Electric Shower Head Teardown Makes Us Wince

We have bought some really amazing stuff from the Chinese online shops. We’ve also bought stuff that was… less than satisfactory, let’s say. At the prices you pay, you usually just chalk up the bad stuff as a cost of doing business. But [DiodeGoneWild] has a teardown of something that could be very dangerous if it wasn’t up to snuff: an electrically heated shower head. He says they are common in Latin America and have the nickname “suicide showers.”

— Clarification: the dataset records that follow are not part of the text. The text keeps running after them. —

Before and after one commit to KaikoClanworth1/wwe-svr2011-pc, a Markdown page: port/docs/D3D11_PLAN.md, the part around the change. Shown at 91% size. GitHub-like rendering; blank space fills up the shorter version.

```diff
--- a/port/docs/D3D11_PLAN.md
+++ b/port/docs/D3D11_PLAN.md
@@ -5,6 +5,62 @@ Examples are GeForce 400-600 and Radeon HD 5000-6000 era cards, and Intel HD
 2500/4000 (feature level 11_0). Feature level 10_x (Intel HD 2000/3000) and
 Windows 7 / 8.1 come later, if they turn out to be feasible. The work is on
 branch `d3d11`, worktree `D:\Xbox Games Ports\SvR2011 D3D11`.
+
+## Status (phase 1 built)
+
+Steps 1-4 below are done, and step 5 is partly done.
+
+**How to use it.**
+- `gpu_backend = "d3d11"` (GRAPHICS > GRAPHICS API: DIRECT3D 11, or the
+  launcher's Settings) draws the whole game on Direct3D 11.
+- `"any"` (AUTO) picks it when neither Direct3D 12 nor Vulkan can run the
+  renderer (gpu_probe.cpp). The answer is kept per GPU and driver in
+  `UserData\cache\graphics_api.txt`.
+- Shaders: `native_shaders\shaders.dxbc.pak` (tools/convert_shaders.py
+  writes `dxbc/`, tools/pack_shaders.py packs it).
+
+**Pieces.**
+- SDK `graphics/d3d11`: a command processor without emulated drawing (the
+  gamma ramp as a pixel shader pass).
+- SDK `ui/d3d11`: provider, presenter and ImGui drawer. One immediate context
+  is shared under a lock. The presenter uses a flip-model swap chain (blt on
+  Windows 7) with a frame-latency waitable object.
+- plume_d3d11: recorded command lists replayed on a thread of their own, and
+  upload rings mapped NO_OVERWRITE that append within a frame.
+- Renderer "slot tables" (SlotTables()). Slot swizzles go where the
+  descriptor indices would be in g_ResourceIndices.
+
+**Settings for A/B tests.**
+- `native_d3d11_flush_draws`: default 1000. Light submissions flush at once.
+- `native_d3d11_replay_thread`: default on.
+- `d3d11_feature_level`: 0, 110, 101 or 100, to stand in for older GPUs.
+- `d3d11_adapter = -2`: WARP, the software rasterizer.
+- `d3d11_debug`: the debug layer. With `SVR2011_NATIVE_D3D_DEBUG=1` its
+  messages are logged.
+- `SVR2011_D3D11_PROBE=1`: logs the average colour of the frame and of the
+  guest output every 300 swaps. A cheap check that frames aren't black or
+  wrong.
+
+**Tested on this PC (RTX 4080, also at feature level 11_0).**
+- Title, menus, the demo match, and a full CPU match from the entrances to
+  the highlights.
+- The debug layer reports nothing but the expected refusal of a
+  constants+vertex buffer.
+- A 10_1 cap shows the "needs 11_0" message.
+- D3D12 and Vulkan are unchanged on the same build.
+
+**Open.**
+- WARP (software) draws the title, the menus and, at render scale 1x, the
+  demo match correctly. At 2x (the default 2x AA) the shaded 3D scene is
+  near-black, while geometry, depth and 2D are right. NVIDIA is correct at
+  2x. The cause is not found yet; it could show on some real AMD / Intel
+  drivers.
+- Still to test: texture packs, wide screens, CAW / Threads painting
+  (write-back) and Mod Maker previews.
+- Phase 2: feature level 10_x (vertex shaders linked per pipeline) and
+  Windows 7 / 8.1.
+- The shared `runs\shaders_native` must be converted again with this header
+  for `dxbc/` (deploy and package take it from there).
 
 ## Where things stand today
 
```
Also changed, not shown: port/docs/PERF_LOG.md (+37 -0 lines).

We’ve seen the cute showerheads that change color, but those take batteries. What we are talking about here connects to the 220V main and draws 30A to instantly heat your shower water. Environmentally, that’s great since you don’t have a tank of water you keep heating and reheating just in case you need hot water. But you wouldn’t throw an AC radio in the tub, so you have to wonder just how safely this thing’s built. Well, you don’t have to wonder, because the videos below are going to show us.

Continue reading “Electric Shower Head Teardown Makes Us Wince”

We Have a Problem: Shower Feedback Loop

Hackaday, we have a problem. Clean water is precious and we want to come up with some ideas to help conserve it. Today’s topic is water wasted while showering. Let’s kick around some ideas and prompt some new builds for The Hackaday Prize.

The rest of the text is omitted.